**Exercise goal**.
Copy out every line of the data where the word "store" is found.

**Data shown**.
Content starts

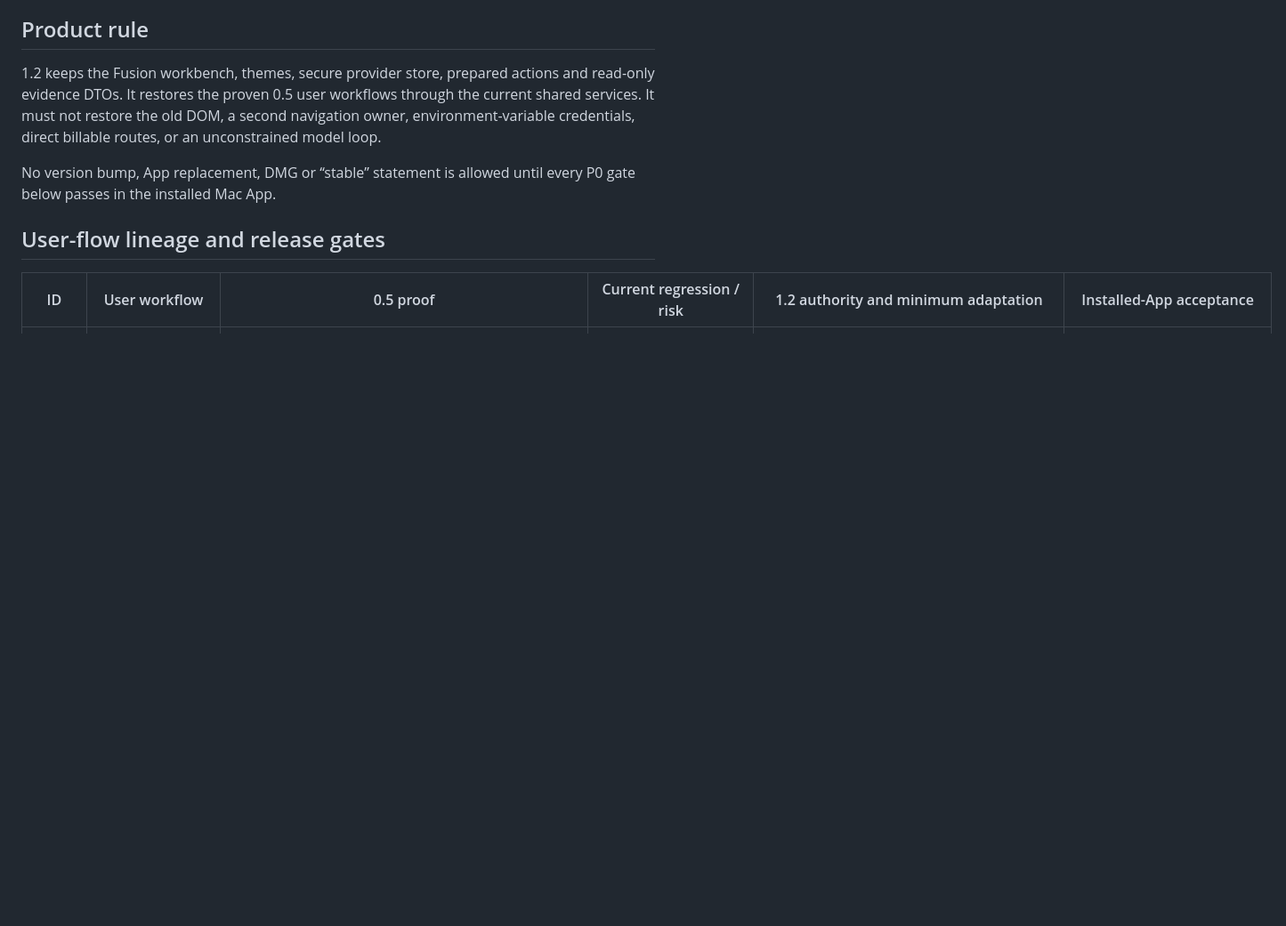
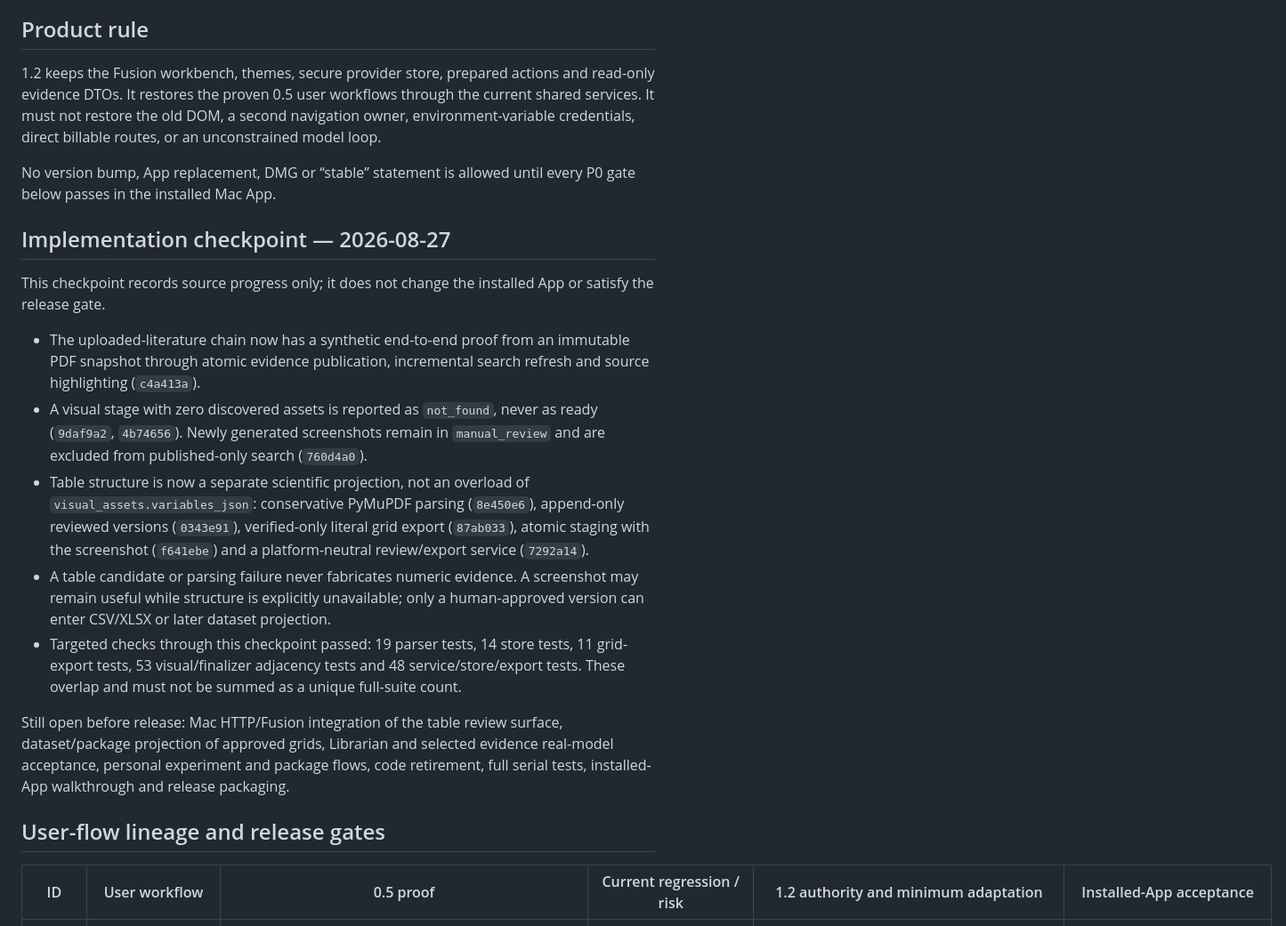
Before and after one commit to XPYY233/auto-research, a Markdown page: docs/RELEASE_1_2_REGRESSION_AUDIT.md, the part around the change. Shown at 89% size. Drawn GitHub-style; blank space fills up the shorter version.

Commit message:
docs: record 1.2 scientific recovery checkpoint

```diff
--- a/docs/RELEASE_1_2_REGRESSION_AUDIT.md
+++ b/docs/RELEASE_1_2_REGRESSION_AUDIT.md
@@ -14,6 +14,35 @@ Baseline evidence:
 1.2 keeps the Fusion workbench, themes, secure provider store, prepared actions and read-only evidence DTOs. It restores the proven 0.5 user workflows through the current shared services. It must not restore the old DOM, a second navigation owner, environment-variable credentials, direct billable routes, or an unconstrained model loop.
 
 No version bump, App replacement, DMG or “stable” statement is allowed until every P0 gate below passes in the installed Mac App.
+
+## Implementation checkpoint — 2026-08-27
+
+This checkpoint records source progress only; it does not change the installed
+App or satisfy the release gate.
+
+- The uploaded-literature chain now has a synthetic end-to-end proof from an
+  immutable PDF snapshot through atomic evidence publication, incremental
+  search refresh and source highlighting (`c4a413a`).
+- A visual stage with zero discovered assets is reported as `not_found`, never
+  as ready (`9daf9a2`, `4b74656`). Newly generated screenshots remain in
+  `manual_review` and are excluded from published-only search (`760d4a0`).
+- Table structure is now a separate scientific projection, not an overload of
+  `visual_assets.variables_json`: conservative PyMuPDF parsing (`8e450e6`),
+  append-only reviewed versions (`0343e91`), verified-only literal grid export
+  (`87ab033`), atomic staging with the screenshot (`f641ebe`) and a
+  platform-neutral review/export service (`7292a14`).
+- A table candidate or parsing failure never fabricates numeric evidence. A
+  screenshot may remain useful while structure is explicitly unavailable;
+  only a human-approved version can enter CSV/XLSX or later dataset projection.
+- Targeted checks through this checkpoint passed: 19 parser tests, 14 store
+  tests, 11 grid-export tests, 53 visual/finalizer adjacency tests and 48
+  service/store/export tests. These overlap and must not be summed as a unique
+  full-suite count.
+
+Still open before release: Mac HTTP/Fusion integration of the table review
+surface, dataset/package projection of approved grids, Librarian and selected
+evidence real-model acceptance, personal experiment and package flows, code
+retirement, full serial tests, installed-App walkthrough and release packaging.
 
 ## User-flow lineage and release gates
 
```
Also changed, not shown: docs/AUTO_RESEARCH_1_2_FULL_AUDIT_AND_PLAN_ZH.md (+2 -0 lines).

Content ends

**Response box**.
 1.2 keeps the Fusion workbench, themes, secure provider store, prepared actions and read-only evidence DTOs. It restores the proven 0.5 user workflows through the current shared services. It must not restore the old DOM, a second navigation owner, environment-variable credentials, direct billable routes, or an unconstrained model loop.
+- Targeted checks through this checkpoint passed: 19 parser tests, 14 store
+  service/store/export tests. These overlap and must not be summed as a unique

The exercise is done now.